Instructions for the task –
Each line below that holds the string "diff" counts once; report the total and nothing else.

>>>>>

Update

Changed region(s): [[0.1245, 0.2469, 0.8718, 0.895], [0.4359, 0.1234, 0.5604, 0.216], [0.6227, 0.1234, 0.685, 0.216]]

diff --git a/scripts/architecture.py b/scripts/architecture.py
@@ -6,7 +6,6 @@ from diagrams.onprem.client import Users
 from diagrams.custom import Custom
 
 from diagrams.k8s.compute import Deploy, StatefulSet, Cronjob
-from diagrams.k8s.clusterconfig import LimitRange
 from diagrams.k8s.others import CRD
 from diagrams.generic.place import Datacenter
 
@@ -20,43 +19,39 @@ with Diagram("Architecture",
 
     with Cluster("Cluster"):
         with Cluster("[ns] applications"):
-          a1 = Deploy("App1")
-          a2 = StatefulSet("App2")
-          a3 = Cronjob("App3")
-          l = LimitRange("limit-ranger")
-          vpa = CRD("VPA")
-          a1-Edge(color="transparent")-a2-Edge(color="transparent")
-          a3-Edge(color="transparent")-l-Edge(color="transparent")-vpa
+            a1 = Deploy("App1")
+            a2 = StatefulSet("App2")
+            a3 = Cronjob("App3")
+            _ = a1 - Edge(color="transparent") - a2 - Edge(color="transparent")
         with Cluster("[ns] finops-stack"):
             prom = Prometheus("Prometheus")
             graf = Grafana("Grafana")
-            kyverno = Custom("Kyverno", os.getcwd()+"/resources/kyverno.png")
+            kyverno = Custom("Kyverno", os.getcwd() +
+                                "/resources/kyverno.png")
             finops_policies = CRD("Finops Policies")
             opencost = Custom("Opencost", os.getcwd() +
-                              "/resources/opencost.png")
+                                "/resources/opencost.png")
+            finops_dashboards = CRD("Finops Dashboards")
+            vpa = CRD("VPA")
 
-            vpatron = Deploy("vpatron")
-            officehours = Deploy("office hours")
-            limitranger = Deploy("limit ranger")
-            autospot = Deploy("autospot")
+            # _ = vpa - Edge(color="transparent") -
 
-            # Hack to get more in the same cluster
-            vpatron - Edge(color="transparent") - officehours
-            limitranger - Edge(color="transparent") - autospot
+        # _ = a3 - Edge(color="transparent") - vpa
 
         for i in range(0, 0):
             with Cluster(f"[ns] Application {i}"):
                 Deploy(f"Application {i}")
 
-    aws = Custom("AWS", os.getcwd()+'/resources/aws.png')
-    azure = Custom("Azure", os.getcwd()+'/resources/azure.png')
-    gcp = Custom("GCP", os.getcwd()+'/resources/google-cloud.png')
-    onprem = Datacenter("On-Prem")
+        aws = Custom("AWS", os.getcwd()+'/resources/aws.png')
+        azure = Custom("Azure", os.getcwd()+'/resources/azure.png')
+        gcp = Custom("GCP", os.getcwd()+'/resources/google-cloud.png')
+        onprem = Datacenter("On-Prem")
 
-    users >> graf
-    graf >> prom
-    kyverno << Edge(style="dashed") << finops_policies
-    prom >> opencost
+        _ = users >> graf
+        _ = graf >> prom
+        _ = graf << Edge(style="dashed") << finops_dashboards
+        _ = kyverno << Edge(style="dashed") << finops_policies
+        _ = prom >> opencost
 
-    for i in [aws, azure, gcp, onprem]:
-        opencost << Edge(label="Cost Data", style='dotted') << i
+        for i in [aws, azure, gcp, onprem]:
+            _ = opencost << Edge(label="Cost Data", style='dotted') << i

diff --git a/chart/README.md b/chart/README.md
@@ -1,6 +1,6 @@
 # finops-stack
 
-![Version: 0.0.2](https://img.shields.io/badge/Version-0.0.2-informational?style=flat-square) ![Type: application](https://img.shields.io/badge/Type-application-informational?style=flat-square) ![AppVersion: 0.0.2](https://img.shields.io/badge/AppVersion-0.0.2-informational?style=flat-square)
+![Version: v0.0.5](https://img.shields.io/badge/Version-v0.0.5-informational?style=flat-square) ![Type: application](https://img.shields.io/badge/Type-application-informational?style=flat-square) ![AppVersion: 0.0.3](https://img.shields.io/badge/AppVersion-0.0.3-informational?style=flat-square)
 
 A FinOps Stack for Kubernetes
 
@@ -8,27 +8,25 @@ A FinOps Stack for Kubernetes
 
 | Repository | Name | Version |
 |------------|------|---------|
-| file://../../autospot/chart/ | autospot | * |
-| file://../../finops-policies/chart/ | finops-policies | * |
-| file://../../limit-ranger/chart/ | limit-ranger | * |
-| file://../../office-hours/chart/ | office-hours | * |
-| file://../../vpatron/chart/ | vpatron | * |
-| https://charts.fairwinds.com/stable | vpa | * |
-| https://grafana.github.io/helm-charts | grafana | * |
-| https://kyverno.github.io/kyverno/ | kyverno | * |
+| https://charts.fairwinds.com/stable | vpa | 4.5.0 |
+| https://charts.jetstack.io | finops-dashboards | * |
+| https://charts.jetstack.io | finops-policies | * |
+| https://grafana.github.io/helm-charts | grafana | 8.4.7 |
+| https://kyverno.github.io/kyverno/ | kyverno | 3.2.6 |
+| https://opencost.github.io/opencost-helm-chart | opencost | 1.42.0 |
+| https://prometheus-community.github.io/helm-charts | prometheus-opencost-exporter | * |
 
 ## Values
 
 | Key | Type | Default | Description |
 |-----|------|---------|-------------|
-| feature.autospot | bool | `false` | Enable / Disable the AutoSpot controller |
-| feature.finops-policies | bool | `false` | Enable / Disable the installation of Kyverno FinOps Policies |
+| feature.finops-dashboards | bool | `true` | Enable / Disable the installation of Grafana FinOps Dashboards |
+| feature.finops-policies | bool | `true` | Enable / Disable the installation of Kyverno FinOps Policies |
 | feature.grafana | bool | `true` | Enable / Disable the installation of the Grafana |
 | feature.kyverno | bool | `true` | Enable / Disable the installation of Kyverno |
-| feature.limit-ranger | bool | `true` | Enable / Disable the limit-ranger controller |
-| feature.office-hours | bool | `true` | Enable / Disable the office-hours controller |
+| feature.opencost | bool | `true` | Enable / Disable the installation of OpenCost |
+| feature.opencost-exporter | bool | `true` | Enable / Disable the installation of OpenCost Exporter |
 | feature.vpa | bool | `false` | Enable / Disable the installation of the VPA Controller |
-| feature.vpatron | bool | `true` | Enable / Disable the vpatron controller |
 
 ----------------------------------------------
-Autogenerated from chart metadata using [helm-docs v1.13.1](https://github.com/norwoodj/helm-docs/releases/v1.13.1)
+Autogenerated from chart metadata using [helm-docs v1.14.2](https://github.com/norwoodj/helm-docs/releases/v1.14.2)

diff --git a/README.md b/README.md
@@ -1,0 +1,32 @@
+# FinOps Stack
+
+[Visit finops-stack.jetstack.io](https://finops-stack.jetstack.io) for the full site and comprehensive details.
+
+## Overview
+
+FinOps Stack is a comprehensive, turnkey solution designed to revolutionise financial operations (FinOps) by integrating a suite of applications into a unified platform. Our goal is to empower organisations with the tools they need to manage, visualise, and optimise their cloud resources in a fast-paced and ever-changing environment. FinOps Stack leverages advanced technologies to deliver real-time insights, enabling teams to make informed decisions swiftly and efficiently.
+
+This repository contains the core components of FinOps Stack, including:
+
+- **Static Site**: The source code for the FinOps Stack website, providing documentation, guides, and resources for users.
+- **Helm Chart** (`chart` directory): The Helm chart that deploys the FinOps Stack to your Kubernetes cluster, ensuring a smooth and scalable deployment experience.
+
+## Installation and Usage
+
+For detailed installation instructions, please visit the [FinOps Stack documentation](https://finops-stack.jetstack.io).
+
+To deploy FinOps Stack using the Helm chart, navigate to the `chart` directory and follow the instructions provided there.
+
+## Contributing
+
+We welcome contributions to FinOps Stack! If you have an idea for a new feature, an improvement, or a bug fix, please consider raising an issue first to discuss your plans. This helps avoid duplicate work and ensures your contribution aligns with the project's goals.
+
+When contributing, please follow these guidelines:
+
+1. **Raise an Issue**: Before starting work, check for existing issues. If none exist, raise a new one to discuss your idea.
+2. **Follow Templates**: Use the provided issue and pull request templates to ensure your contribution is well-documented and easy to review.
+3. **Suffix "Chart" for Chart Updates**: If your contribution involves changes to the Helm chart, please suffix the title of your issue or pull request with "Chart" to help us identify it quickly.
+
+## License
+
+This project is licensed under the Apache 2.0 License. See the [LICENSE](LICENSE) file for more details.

<<<<<

Answer section –
3